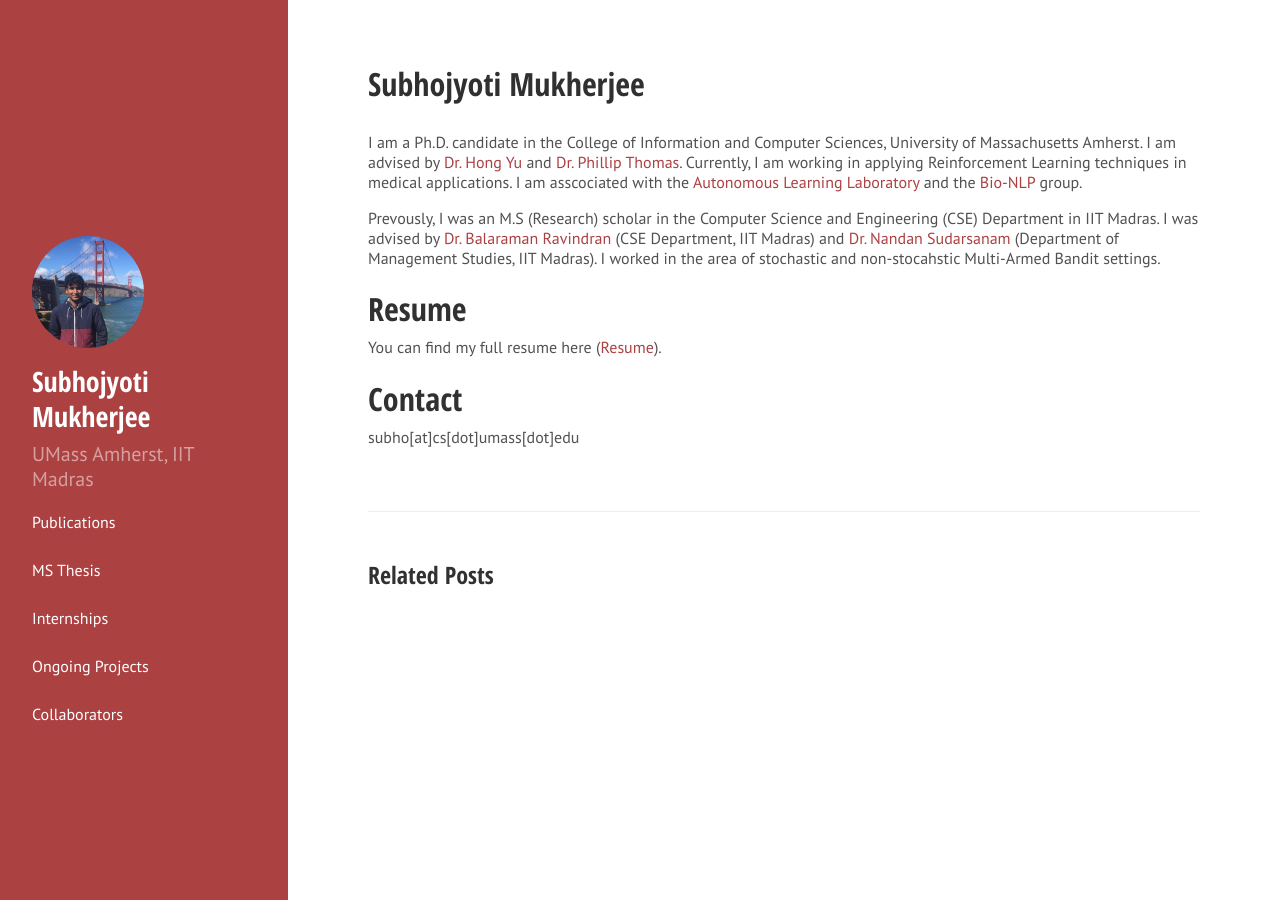
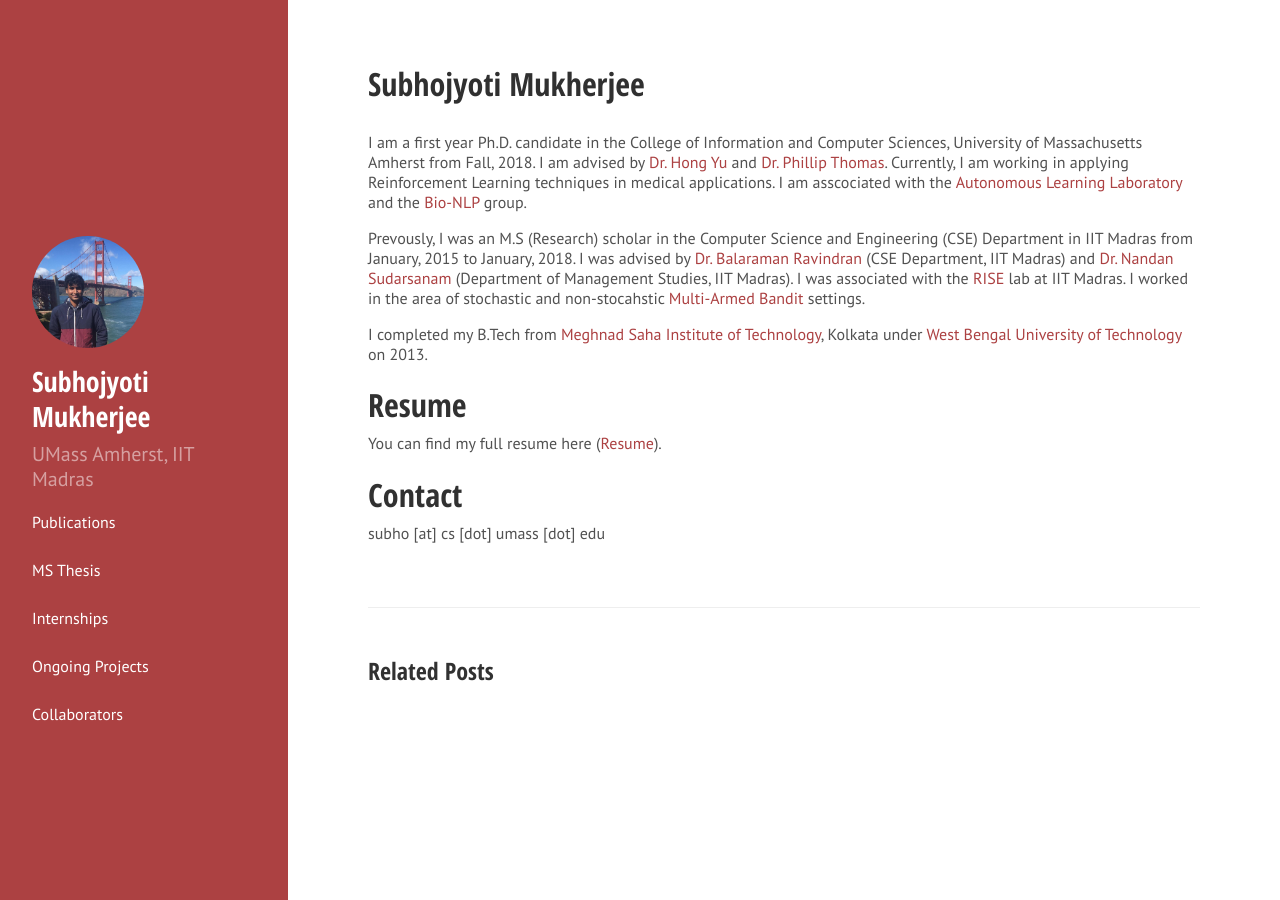
Before and after one commit to Subhojyoti22/subhojyoti.github.io, a Jekyll site: the page built from _posts/2016-09-06-about.md, in a window 1280 px wide. Built offline with Jekyll 4.4.1, drawn with Linux system fonts in a browser that asks for light colours; Markdown is read by kramdown in place of the engine named in the settings.

Commit message:
Update 2016-09-06-about.md

```diff
--- a/_posts/2016-09-06-about.md
+++ b/_posts/2016-09-06-about.md
@@ -2,10 +2,11 @@
 layout: post
 title: Subhojyoti Mukherjee
 ---
-I am a Ph.D. candidate in the College of Information and Computer Sciences, University of Massachusetts Amherst. I am advised by [Dr. Hong Yu](https://www.cics.umass.edu/faculty/directory/hong_yu) and [Dr. Phillip Thomas](http://psthomas.com/). Currently, I am working in applying Reinforcement Learning techniques in medical applications. I am asscociated with the [Autonomous Learning Laboratory](http://www-anw.cs.umass.edu/) and the [Bio-NLP](https://bio-nlp.org/index.php) group.
+I am a first year Ph.D. candidate in the College of Information and Computer Sciences, University of Massachusetts Amherst from Fall, 2018. I am advised by [Dr. Hong Yu](https://www.cics.umass.edu/faculty/directory/hong_yu) and [Dr. Phillip Thomas](http://psthomas.com/). Currently, I am working in applying Reinforcement Learning techniques in medical applications. I am asscociated with the [Autonomous Learning Laboratory](http://www-anw.cs.umass.edu/) and the [Bio-NLP](https://bio-nlp.org/index.php) group.
 
-   Prevously, I was an M.S (Research) scholar in the Computer Science and Engineering (CSE) Department in IIT Madras. I was advised by [Dr. Balaraman Ravindran](https://www.cse.iitm.ac.in/~ravi/) (CSE Department, IIT Madras) and [Dr. Nandan Sudarsanam](https://doms.iitm.ac.in/index.php/nandan-s) (Department of Management Studies, IIT Madras). I worked in the area of stochastic and non-stocahstic Multi-Armed Bandit settings.
+   Prevously, I was an M.S (Research) scholar in the Computer Science and Engineering (CSE) Department in IIT Madras from January, 2015 to January, 2018. I was advised by [Dr. Balaraman Ravindran](https://www.cse.iitm.ac.in/~ravi/) (CSE Department, IIT Madras) and [Dr. Nandan Sudarsanam](https://doms.iitm.ac.in/index.php/nandan-s) (Department of Management Studies, IIT Madras). I was associated with the [RISE](http://rise.cse.iitm.ac.in/rise1/index.html) lab at IIT Madras. I worked in the area of stochastic and non-stocahstic [Multi-Armed Bandit](https://en.wikipedia.org/wiki/Multi-armed_bandit) settings.
 
+   I completed my B.Tech from [Meghnad Saha Institute of Technology](http://www.msit.edu.in/), Kolkata under [West Bengal University of Technology](http://www.wbut.ac.in/) on 2013.
 
 # Resume
 
@@ -13,4 +14,4 @@ You can find my full resume here ([Resume](/pdf/subho_cv.pdf)).
 
 # Contact
 
-subho[at]cs[dot]umass[dot]edu
+subho [at] cs [dot] umass [dot] edu
```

Exercise goal: Omit pictures; set down the rest of the material word for word.

Response for this exercise:
Before and after one commit to Subhojyoti22/subhojyoti.github.io, a Jekyll site: the page built from _posts/2016-09-06-about.md, in a window 1280 px wide. Built offline with Jekyll 4.4.1, drawn with Linux system fonts in a browser that asks for light colours; Markdown is read by kramdown in place of the engine named in the settings.

Commit message:
Update 2016-09-06-about.md

```diff
--- a/_posts/2016-09-06-about.md
+++ b/_posts/2016-09-06-about.md
@@ -2,10 +2,11 @@
 layout: post
 title: Subhojyoti Mukherjee
 ---
-I am a Ph.D. candidate in the College of Information and Computer Sciences, University of Massachusetts Amherst. I am advised by [Dr. Hong Yu](https://www.cics.umass.edu/faculty/directory/hong_yu) and [Dr. Phillip Thomas](http://psthomas.com/). Currently, I am working in applying Reinforcement Learning techniques in medical applications. I am asscociated with the [Autonomous Learning Laboratory](http://www-anw.cs.umass.edu/) and the [Bio-NLP](https://bio-nlp.org/index.php) group.
+I am a first year Ph.D. candidate in the College of Information and Computer Sciences, University of Massachusetts Amherst from Fall, 2018. I am advised by [Dr. Hong Yu](https://www.cics.umass.edu/faculty/directory/hong_yu) and [Dr. Phillip Thomas](http://psthomas.com/). Currently, I am working in applying Reinforcement Learning techniques in medical applications. I am asscociated with the [Autonomous Learning Laboratory](http://www-anw.cs.umass.edu/) and the [Bio-NLP](https://bio-nlp.org/index.php) group.
 
-   Prevously, I was an M.S (Research) scholar in the Computer Science and Engineering (CSE) Department in IIT Madras. I was advised by [Dr. Balaraman Ravindran](https://www.cse.iitm.ac.in/~ravi/) (CSE Department, IIT Madras) and [Dr. Nandan Sudarsanam](https://doms.iitm.ac.in/index.php/nandan-s) (Department of Management Studies, IIT Madras). I worked in the area of stochastic and non-stocahstic Multi-Armed Bandit settings.
+   Prevously, I was an M.S (Research) scholar in the Computer Science and Engineering (CSE) Department in IIT Madras from January, 2015 to January, 2018. I was advised by [Dr. Balaraman Ravindran](https://www.cse.iitm.ac.in/~ravi/) (CSE Department, IIT Madras) and [Dr. Nandan Sudarsanam](https://doms.iitm.ac.in/index.php/nandan-s) (Department of Management Studies, IIT Madras). I was associated with the [RISE](http://rise.cse.iitm.ac.in/rise1/index.html) lab at IIT Madras. I worked in the area of stochastic and non-stocahstic [Multi-Armed Bandit](https://en.wikipedia.org/wiki/Multi-armed_bandit) settings.
 
+   I completed my B.Tech from [Meghnad Saha Institute of Technology](http://www.msit.edu.in/), Kolkata under [West Bengal University of Technology](http://www.wbut.ac.in/) on 2013.
 
 # Resume
 
@@ -13,4 +14,4 @@ You can find my full resume here ([Resume](/pdf/subho_cv.pdf)).
 
 # Contact
 
-subho[at]cs[dot]umass[dot]edu
+subho [at] cs [dot] umass [dot] edu
```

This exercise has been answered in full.